Osborne told to keep hands off pension tax

by Richard Crump

More from this author

03 Dec 2012

  • Comments
segars-joanne-2010

THE GOVERNMENT has been warned not to make further cuts to the annual tax allowance because it would discourage people from saving into their pension pot.

The National Association of Pension Funds (NAPF) told chancellor George Osborne that changes to the pensions tax system would undermine public confidence in saving for retirement and could deter people from being auto-enrolled into a pension.

There is growing speculation that the chancellor is considering cutting the maximum amount of annual pension contribution that is exempt from tax, known as annual allowance.

Currently, the maximum tax-free amount that people can pay into a pension annually is £50,000 but the NAPF believes this could cut to £40,000 or even £30,000 a year. The government reduced the annual allowance from £255,000 to £50,000 with effect from 6 April 2011.

In its submission ahead of the Autumn Statement, in which Osborne will outline plans for the economy, the NAPF said the government should leave pension tax alone.

"If the chancellor goes ahead, it's not just the rich who will be affected, but also middle earners. Moderate earners paying into a final salary pension who have built up many years of service could be hit with significant, one-off tax bills as a result of modest promotions," Joanne Segars [pictured], NAPF chief executive, said in a statement.

The NAPF also called on the chancellor to help pension funds deal with the damaging effects of quantitative easing, which it said has contributed to pension fund deficits hitting record levels, and called for an adjustment to discount rates based on gilt yields, or an alternative discount rate approach.

Quantitative easing has forced gilt prices up, reducing the yields that investors like pension funds make on them. The NAPF estimated earlier in the year that quantitative easing had increased deficits by at least £90bn over the last three years.

"The chancellor needs to acknowledge the damaging effects of QE for pension funds and the employers offering them. He must give pensions some respite by indicating that an adjustment to discount rates based on gilt yields is helpful. This could free up more cash for businesses to spend on investment and jobs, helping the wider economy," Segars said.

Visitor comments

blog comments powered by Disqus
display:none

Add your comment

We won't publish your address


By submitting a comment you agree to abide by our Terms & Conditions

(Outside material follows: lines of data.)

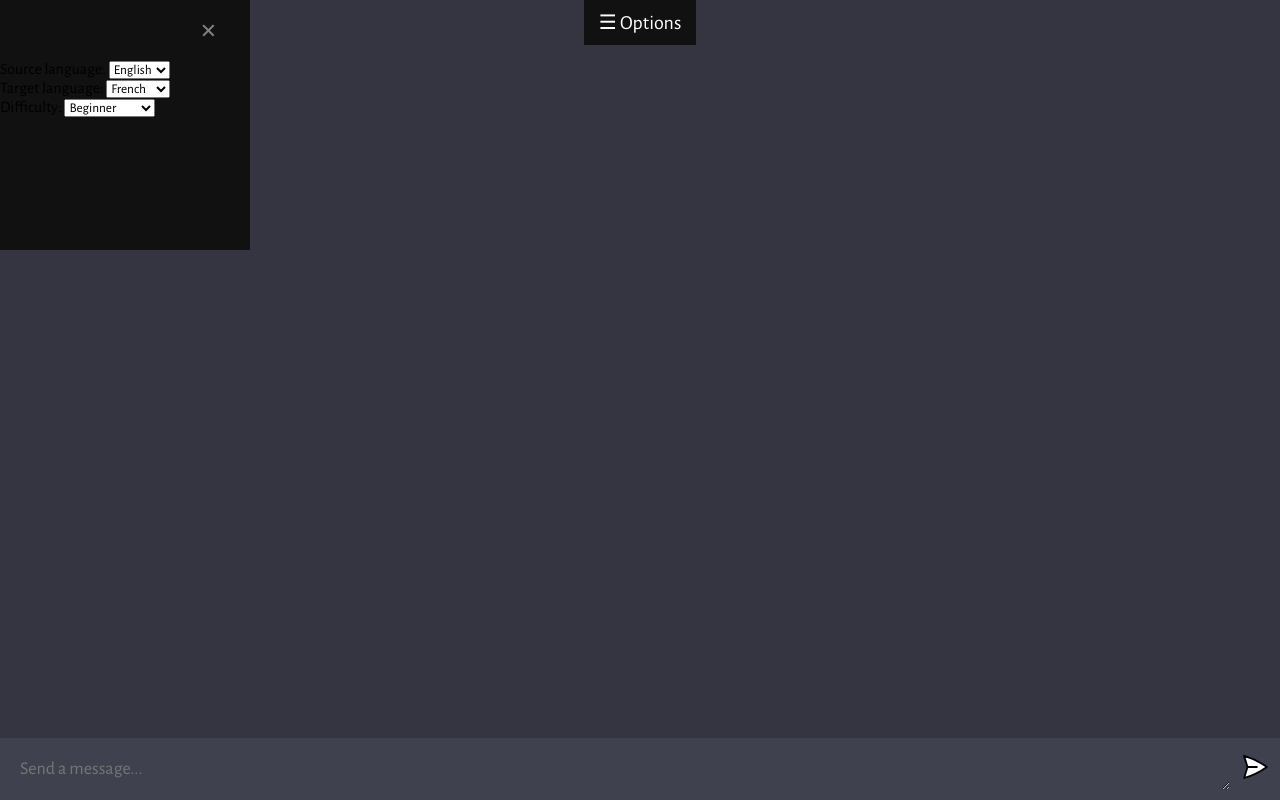
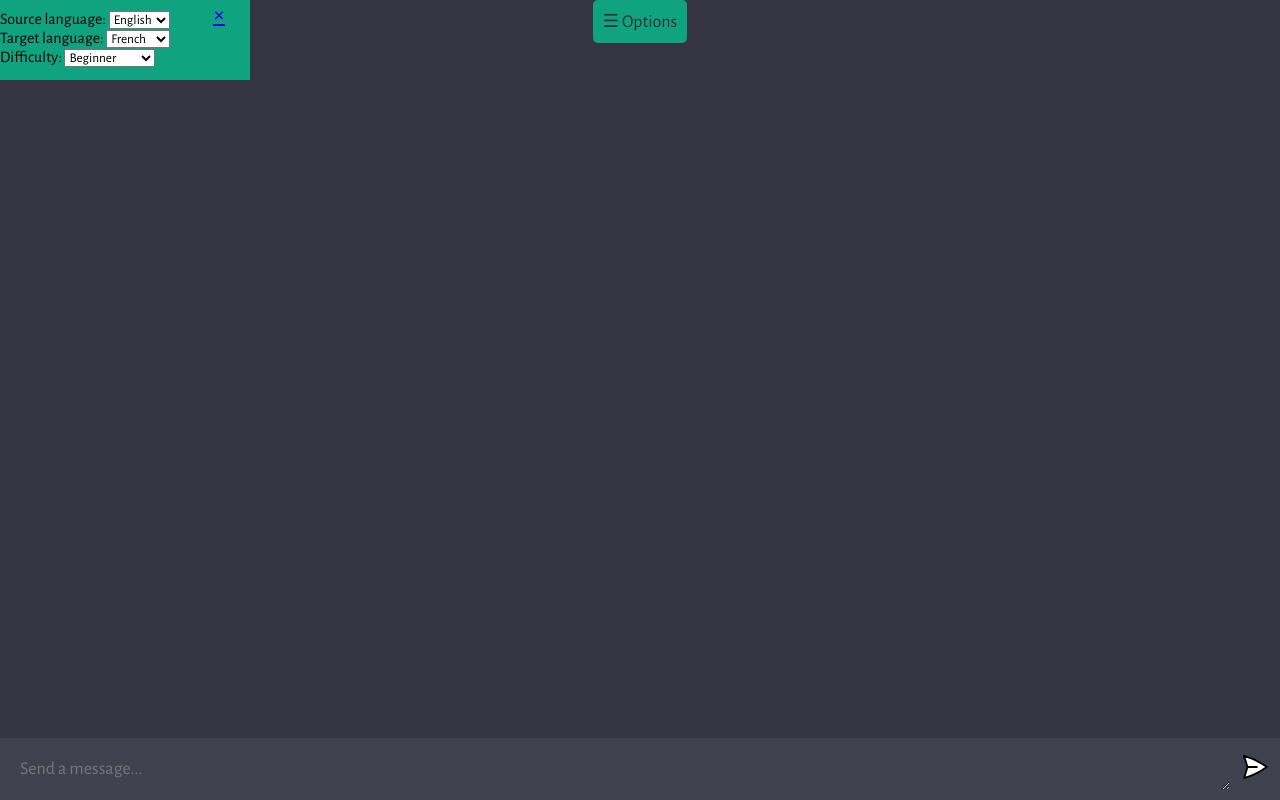
Before and after one commit to hardik-vala/GPTLingo, a website built with Vite: page client/index.html in a window 1280 px wide. Both pictures are taken after a click on the button "☰ Options". Built offline with nearby package versions, Linux system fonts and the light colour scheme.

Commit message:
Style options panel.

```diff
--- a/client/index.html
+++ b/client/index.html
@@ -9,31 +9,31 @@
   </head>
   <body>
     <script>
-      function openNav() {
-        document.getElementById("mySidepanel").style.width = "250px";
+      function openOptionsPanel() {
+        document.getElementById("optionsPanel").style.width = "250px";
       }
 
-      function closeNav() {
-        document.getElementById("mySidepanel").style.width = "0";
+      function closeOptionsPanel() {
+        document.getElementById("optionsPanel").style.width = "0";
       }
     </script>
     <script type="module" src="script.js"></script>
-    <div id="mySidepanel" class="sidepanel">
-      <a href="javascript:void(0)" class="closebtn" onclick="closeNav()">×</a>
-      <div class="user-option">
+    <div id="optionsPanel" class="optionspanel">
+      <a href="javascript:void(0)" class="closebtn" onclick="closeOptionsPanel()">×</a>
+      <div>
         <label for="source-languages">Source language:</label>
         <select name="source-languages" id="source-languages">
-          <option value="English">English</option>
+          <option value="english">English</option>
         </select>
       </div>
-      <div class="user-option">
+      <div>
         <label for="target-languages">Target language:</label>
         <select name="target-languages" id="target-languages">
-          <option value="French">French</option>
-          <option value="Spanish">Spanish</option>
+          <option value="french">French</option>
+          <option value="spanish">Spanish</option>
         </select>
       </div>
-      <div class="user-option">
+      <div>
         <label for="difficulty-options">Difficulty:</label>
         <select name="difficulty-options" id="difficulty-options">
           <option value="beginner">Beginner</option>
@@ -43,7 +43,7 @@
       </div>
     </div>
     <div id="app">
-      <button class="openbtn" onclick="openNav()">☰ Options</button>
+      <button class="optionsbtn" onclick="openOptionsPanel()">☰ Options</button>
       <div id="chat_container"></div>
       <form>
         <textarea name="prompt" rows="1" cols="1" placeholder="Send a message..."></textarea>
--- a/client/script.js
+++ b/client/script.js
@@ -122,8 +122,8 @@ const handleSubmit = async (e) => {
   const difficultyOptionSelect = document.getElementById('difficulty-options');
 
   try {
-    // const response = await fetchWithTimeout('https://gptlingo-server.onrender.com', {
-    const response = await fetchWithTimeout('http://localhost:5001', {
+    const response = await fetchWithTimeout('https://gptlingo-server.onrender.com', {
+    // const response = await fetchWithTimeout('http://localhost:5001', {
       method: 'POST',
       headers: {
         'Content-Type': 'application/json'
--- a/client/style.css
+++ b/client/style.css
@@ -20,6 +20,54 @@ body {
   flex-direction: column;
   align-items: center;
   justify-content: space-between;
+}
+
+.optionsbtn {
+  font-size: 18px;
+  cursor: pointer;
+  background-color: #10a37f;
+  color: #333;
+  padding: 10px;
+  border: none;
+  border-radius: 5px;
+}
+
+.optionsbtn:hover {
+  background-color:#085240;
+}
+
+.optionspanel  {
+  width: 0;
+  position: fixed;
+  z-index: 1;
+  height: 80px;
+  top: 0;
+  left: 0;
+  background-color: #10a37f;
+  overflow-x: hidden;
+  transition: 0.5s;
+  padding-top: 10px;
+}
+
+.optionspanel div {
+  width: 100%;
+}
+
+/* TODO(hardikv): Add styling to user options. */
+/* option {
+  padding: 8px 8px 8px 32px;
+  text-decoration: none;
+  font-size: 25px;
+  color: #818181;
+  display: block;
+  transition: 0.3s;
+} */
+
+.optionspanel .closebtn {
+  position: absolute;
+  top: 0;
+  right: 25px;
+  font-size: 25px;
 }
 
 #chat_container {
@@ -156,53 +204,3 @@ form img {
 body {
   font-family: "Lato", sans-serif;
 }
-
-.sidepanel  {
-  width: 0;
-  position: fixed;
-  z-index: 1;
-  height: 250px;
-  top: 0;
-  left: 0;
-  background-color: #111;
-  overflow-x: hidden;
-  transition: 0.5s;
-  padding-top: 60px;
-}
-
-.sidepanel a {
-  padding: 8px 8px 8px 32px;
-  text-decoration: none;
-  font-size: 25px;
-  color: #818181;
-  display: block;
-  transition: 0.3s;
-}
-
-.sidepanel a:hover {
-  color: #f1f1f1;
-}
-
-.sidepanel .closebtn {
-  position: absolute;
-  top: 0;
-  right: 25px;
-  font-size: 36px;
-}
-
-.openbtn {
-  font-size: 20px;
-  cursor: pointer;
-  background-color: #111;
-  color: white;
-  padding: 10px 15px;
-  border: none;
-}
-
-.openbtn:hover {
-  background-color:#444;
-}
-
-.user-option {
-  width: 100%;
-}
```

Your comment will be moderated before publication

Submit
  • Send

Newsletters

Get the latest financial news sent directly to your inbox

  • Best Practice
  • Business
  • Daily Newsletter
  • Essentials

Careers

Search for jobs
Click to search our database of all the latest accountancy roles

Create a profile
Click to set up your profile and let the best recruiters find you

Jobs by email
Sign up to receive regular updates with the latest roles suitable for you

Briefings

budget-management

Why budgeting fails: One management system is not enough

If budgeting is to have any value at all, it needs a radical overhaul. In today's dynamic marketplace, budgeting can no longer serve as a company's only management system; it must integrate with and support dedicated strategy management systems, process improvement systems, and the like. In this paper, Professor Peter Horvath and Dr Ralf Sauter present what's wrong with the current approach to budgeting and how to fix it.

cchcover

iXBRL: Taking stock. Looking forward

In this white paper CCH provide checklists to help accountants and finance professionals both in practice and in business examine these issues and make plans. Also includes a case study of a large commercial organisation working through the first year of mandatory iXBRL filing.